What is the number of lines in the data below that contain "none"? Reply with the number only.

(Edit difference data)
□ □ □ □ □ □ □

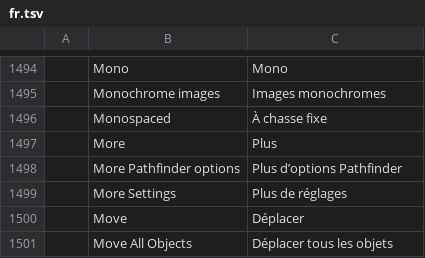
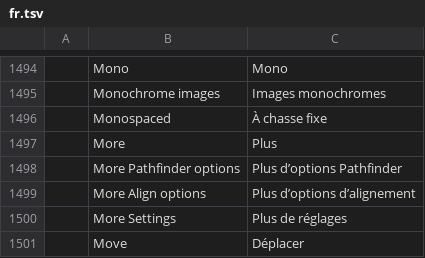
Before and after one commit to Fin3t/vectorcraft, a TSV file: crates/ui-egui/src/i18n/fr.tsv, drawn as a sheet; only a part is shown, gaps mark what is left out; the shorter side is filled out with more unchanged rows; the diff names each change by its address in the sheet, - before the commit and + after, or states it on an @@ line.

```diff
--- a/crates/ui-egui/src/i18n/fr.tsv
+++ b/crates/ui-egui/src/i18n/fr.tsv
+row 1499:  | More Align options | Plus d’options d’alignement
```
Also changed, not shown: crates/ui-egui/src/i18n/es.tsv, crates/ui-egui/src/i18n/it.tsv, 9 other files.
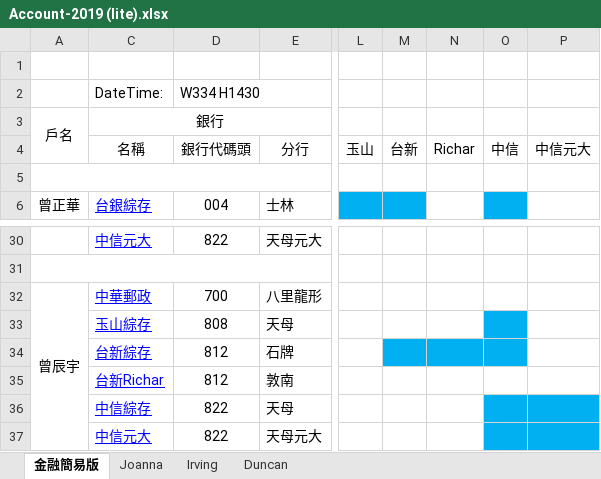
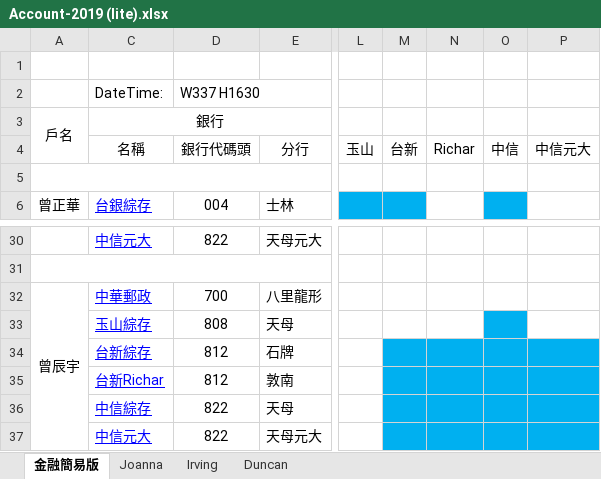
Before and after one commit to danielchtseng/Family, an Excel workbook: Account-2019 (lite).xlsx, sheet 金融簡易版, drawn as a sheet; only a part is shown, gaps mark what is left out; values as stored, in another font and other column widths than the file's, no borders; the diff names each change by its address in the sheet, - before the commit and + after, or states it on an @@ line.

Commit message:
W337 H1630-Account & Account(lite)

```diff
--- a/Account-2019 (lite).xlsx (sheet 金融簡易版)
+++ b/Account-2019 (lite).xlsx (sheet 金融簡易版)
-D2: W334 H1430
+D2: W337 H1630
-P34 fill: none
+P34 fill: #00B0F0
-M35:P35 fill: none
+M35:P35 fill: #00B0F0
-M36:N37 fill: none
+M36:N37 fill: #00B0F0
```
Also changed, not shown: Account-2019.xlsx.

□ □ □ □ □ □ □

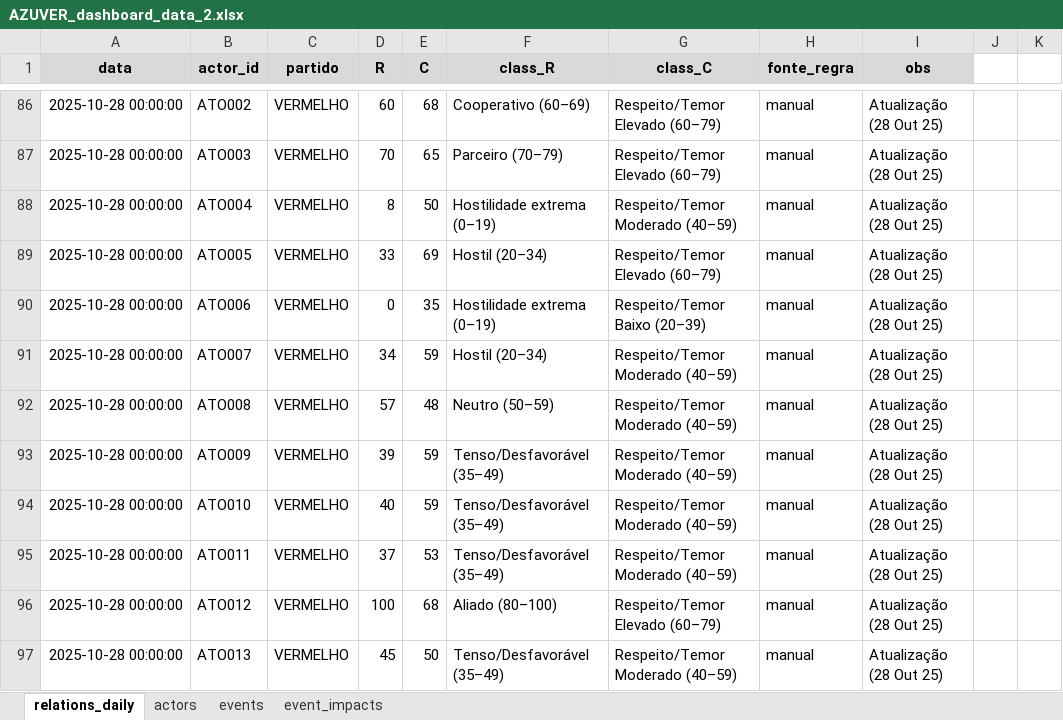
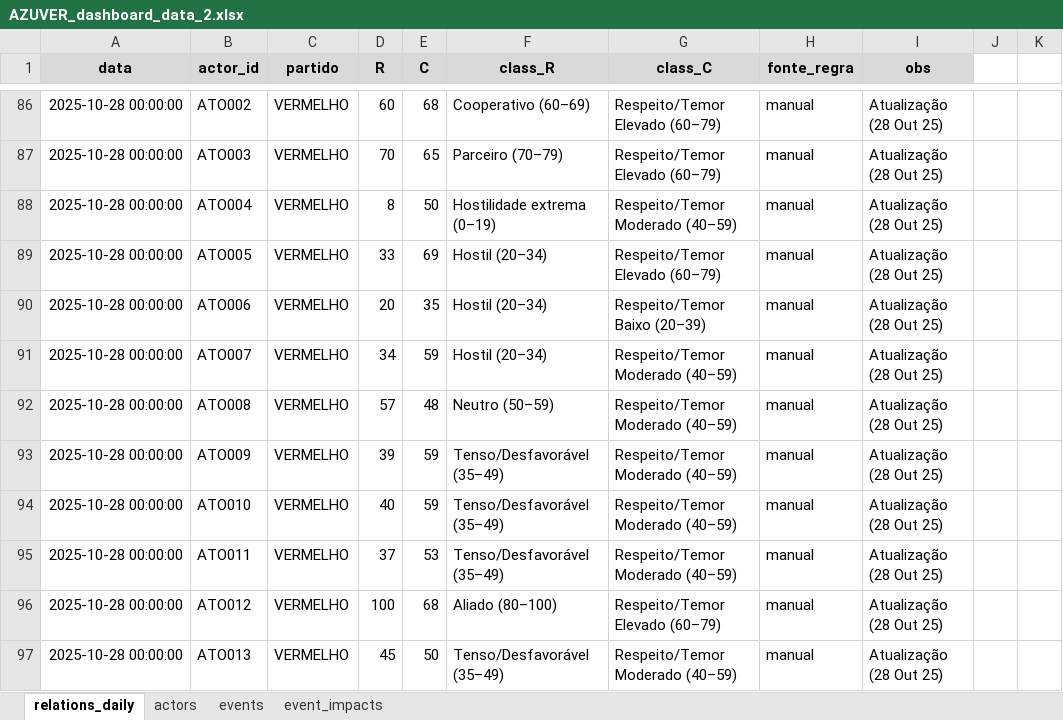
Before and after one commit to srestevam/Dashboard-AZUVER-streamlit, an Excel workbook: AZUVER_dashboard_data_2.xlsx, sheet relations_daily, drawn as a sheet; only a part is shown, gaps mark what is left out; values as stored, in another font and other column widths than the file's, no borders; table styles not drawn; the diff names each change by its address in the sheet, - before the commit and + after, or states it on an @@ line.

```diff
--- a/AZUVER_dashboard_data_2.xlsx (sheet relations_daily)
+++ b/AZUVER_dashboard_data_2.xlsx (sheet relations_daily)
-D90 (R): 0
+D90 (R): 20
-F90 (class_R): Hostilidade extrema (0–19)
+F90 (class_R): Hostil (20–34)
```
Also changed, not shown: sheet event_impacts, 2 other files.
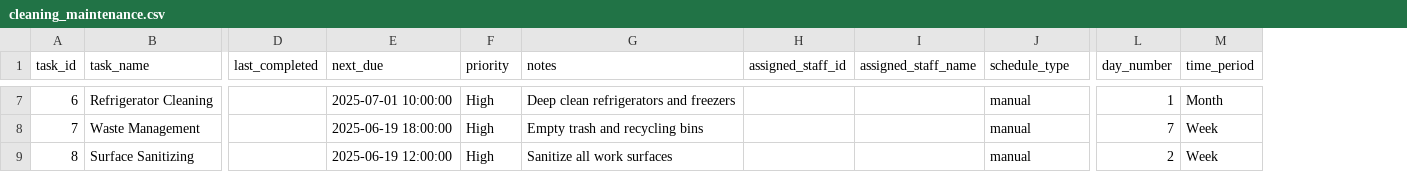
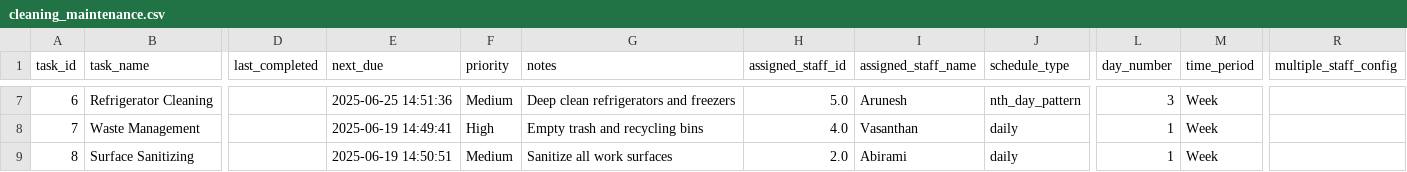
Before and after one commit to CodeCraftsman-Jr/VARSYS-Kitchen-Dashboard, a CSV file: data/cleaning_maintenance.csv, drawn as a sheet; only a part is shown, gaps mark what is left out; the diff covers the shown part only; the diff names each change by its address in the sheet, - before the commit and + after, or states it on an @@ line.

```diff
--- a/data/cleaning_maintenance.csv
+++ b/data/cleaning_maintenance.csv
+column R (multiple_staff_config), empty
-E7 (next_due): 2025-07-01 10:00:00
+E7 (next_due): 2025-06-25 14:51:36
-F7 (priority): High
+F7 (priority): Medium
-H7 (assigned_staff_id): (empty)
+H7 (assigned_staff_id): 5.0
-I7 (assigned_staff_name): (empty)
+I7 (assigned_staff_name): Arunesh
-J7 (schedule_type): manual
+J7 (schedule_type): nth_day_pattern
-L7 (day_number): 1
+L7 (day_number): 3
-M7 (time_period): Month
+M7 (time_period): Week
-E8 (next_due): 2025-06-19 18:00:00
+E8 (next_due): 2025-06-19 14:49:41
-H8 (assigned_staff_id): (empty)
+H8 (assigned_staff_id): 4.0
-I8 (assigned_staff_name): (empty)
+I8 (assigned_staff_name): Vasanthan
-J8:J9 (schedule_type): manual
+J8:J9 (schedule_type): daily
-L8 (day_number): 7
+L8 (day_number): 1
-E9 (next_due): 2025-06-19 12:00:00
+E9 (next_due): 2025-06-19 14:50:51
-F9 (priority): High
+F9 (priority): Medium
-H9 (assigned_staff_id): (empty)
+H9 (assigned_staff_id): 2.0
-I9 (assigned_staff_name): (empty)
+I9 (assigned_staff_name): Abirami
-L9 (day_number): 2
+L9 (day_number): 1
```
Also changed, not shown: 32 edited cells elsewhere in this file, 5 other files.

□ □ □ □ □ □ □

Solution>
3